At CIO.com today, Canonical CEO Mark Shuttleworth gives a nice year-ending top ten list on a topic he’s surely familiar with on the most intimate of levels: Ubuntu.
More specifically, Shuttleworth talks about the Top Ten Reasons Why Ubuntu Is Best for Enterprise Use. In the list Shuttleworth runs down the usual laundry list of pro-Linux items, including flexibility, cost, support chops and its strong security track record; and addressed a few new ones as well like application selection. “There are more than 20,000 packages immediately available to Ubuntu users. These include the largest selection of open-source tools and a growing list of proprietary applications,” he said.
Normally, a CEO waxing positively about his own product is nothing new, but this year has been a roller coaster ride for Ubuntu and I can’t help but think this column is a harbinger of things to come for the OS.
First, there were two substantial releases for Ubuntu this year. In April Feisty Fawn (7.04) launched, and Canonical was again beating the server drum full-force to get users to notice that this free little distro had matured over the past two years. Deploying it on the server was now an option said Jane Silber, Canonical’s director of operations. “On the server side, we have increased support for virtualization, and Ubuntu now supports a number of virtualization technologies. We have been working with VMware on some performance testing with Ubuntu as a guest operating system and as the host OS. We have seen very good performance numbers there. We also have Xen in the universe repository, and we’ve added [Kernel-based Virtual Machine] support,” she said.
I had already written about this a few times over the past year and I was looking for something beyond what Canonical was already saying about what was being put into Ubuntu’s code.

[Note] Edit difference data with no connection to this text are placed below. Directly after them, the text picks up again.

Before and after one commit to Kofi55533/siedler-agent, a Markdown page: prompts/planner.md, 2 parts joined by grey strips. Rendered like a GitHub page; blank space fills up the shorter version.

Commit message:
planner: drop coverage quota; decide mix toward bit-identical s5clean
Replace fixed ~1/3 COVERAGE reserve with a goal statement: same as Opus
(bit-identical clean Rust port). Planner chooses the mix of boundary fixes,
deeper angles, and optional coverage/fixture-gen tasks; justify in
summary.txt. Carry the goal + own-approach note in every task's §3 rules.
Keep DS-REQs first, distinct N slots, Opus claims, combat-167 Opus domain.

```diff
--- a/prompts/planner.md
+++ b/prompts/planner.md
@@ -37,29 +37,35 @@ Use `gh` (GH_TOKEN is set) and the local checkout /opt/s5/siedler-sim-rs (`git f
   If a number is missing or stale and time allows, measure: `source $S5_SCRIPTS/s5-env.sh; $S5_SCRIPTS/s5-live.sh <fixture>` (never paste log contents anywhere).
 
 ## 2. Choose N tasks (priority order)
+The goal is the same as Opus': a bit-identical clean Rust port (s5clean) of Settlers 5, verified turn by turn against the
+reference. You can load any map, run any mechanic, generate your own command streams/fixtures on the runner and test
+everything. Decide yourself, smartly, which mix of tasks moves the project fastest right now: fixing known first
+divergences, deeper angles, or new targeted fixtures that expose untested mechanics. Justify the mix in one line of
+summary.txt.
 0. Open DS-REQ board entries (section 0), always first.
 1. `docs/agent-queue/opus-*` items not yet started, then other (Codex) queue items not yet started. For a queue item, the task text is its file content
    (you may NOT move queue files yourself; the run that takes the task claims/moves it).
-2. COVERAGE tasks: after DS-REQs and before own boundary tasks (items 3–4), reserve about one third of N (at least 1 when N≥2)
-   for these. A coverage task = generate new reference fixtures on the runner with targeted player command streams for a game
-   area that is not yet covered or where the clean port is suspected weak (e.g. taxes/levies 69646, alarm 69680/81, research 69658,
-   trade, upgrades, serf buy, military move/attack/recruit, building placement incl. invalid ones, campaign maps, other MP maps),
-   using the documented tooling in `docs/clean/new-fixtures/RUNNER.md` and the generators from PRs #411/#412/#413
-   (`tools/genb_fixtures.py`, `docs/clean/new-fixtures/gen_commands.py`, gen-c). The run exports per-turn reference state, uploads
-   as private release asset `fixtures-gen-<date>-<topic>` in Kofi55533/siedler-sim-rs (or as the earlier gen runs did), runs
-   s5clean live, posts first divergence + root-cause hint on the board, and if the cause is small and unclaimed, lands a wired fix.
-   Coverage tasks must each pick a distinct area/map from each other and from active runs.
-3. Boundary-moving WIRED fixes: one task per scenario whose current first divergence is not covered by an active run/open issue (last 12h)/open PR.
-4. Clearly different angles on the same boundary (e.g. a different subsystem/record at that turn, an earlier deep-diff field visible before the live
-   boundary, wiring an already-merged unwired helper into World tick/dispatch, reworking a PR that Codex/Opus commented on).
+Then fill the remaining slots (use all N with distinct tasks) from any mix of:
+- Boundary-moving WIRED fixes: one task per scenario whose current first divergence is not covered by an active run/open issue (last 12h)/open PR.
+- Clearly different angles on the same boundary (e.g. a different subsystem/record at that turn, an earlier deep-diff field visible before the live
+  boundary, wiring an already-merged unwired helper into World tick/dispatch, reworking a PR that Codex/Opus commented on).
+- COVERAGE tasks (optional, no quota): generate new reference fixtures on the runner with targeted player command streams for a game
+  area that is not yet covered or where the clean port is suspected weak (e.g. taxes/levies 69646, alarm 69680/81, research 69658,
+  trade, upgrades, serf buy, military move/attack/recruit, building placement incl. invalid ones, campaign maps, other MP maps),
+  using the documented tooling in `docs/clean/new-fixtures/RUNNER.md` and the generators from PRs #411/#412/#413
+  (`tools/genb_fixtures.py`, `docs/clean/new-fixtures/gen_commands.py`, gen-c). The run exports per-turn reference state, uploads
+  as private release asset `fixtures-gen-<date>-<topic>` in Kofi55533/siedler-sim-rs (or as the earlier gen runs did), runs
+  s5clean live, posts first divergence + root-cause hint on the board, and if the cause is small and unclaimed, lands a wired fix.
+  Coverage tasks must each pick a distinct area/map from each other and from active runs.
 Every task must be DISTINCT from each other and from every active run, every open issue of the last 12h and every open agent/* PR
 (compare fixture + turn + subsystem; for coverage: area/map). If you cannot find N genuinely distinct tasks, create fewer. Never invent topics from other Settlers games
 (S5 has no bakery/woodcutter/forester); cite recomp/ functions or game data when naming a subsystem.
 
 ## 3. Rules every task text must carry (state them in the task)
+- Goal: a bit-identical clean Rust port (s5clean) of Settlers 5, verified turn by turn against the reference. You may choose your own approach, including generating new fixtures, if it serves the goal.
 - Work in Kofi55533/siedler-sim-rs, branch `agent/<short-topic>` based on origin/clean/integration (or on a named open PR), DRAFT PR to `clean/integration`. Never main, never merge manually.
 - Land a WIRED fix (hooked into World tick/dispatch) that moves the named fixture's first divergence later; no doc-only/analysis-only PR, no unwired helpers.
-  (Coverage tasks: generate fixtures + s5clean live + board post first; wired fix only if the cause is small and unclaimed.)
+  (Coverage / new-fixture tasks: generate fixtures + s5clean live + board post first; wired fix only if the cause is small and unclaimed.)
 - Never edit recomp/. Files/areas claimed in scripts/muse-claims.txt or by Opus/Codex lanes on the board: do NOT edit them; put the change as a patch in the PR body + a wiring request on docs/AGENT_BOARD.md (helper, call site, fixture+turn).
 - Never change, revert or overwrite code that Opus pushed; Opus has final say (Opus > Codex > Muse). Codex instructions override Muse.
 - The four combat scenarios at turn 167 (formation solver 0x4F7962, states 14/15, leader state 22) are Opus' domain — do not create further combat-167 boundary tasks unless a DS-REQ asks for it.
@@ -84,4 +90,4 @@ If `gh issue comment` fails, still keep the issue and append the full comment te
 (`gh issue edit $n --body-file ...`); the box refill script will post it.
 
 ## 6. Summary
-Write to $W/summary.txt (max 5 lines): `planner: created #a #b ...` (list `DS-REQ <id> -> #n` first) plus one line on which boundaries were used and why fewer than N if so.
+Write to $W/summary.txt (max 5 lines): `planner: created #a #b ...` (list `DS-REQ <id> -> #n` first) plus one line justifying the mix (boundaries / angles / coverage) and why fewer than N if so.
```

We go that response in May, and it was a small landslide victory for Canonical. In a joint statement released May 3, Dell Inc.. and Canonical announced that Dell would offer laptops and desktop computers pre-installed with Ubuntu Linux 7.04. Dell CEO Michael Dell acquired a Precision M90 mobile workstation and loaded it with Ubuntu 7.04 and a host of open source applications just to cap the whole announcement off. At the time, Raven Zachary, a senior analyst with New York-based 451 Group, said the news also meant users could expect an Ubuntu server offering from Dell in the near future. “I think you will find Dell, over time, also offering Ubuntu across its server product line as Ubuntu grows in popularity in the data center,” he said.
Nice segue, Raven, because what happened next was right up that alley. During a qucik call with Canonical’s marketing director Gerry Carr in August, he and I started talking about hardware vendors and which among them might be ideal candidates for pre-installed Ubuntu. “[Pre-installed Ubuntu on the server] is something we would like to do, and we’ve made no secret about it,” Carr said. “Customers have asked for this, and if people want to see Ubuntu pre-installed on Dell servers, then they should go to [Dell] IdeaStorm and continue to ask for it.” The Dell/Ubuntu program was expanded to encompass Europe in August, and observers at the time said it was yet another indicator of Ubuntu’s building momentum.
Carr said that while the deal will “hopefully be with Dell,” Canonical is also considering server vendors other than Dell, and at a later date the company will reveal the results of those talks. “This doesn’t mean a deal is imminent, but those who want and require Ubuntu on the server will have something available reasonably soon,” he said.
Which leads us to the present. Last week, at Linux-Watch.com, Rick Becker, Dell Product Group’s vice president of applications, said Dell is currently in the process of certifying Ubuntu for all its server lines. “But we are still several months away from announcing a certification. I’d say it’ll be announced in Q1 next year,” he said.
The Ubuntu firehose is now open, but there are still a few obstacles to address before the prerequisite “touchdown” articles are written (how’s that for a mixed metaphor?) How big is the demand, you ask? Dell IdeaStorm received more than 130,000 requests for pre-installed desktop Ubuntu in early 2007, but that number is a pin drop compared to the number of Red Hat and Novell instances in the enterprise today. And that number pales in comparison to the number of Microsoft Windows deployments worldwide. There’s also the recently raised concerns about Ubuntu’s documentation to address as well.
Regardless, the momentum is building around Ubuntu on both the desktop and the server. Whether or not it reaches critical mass is something we’ll have to dig into now, won’t we?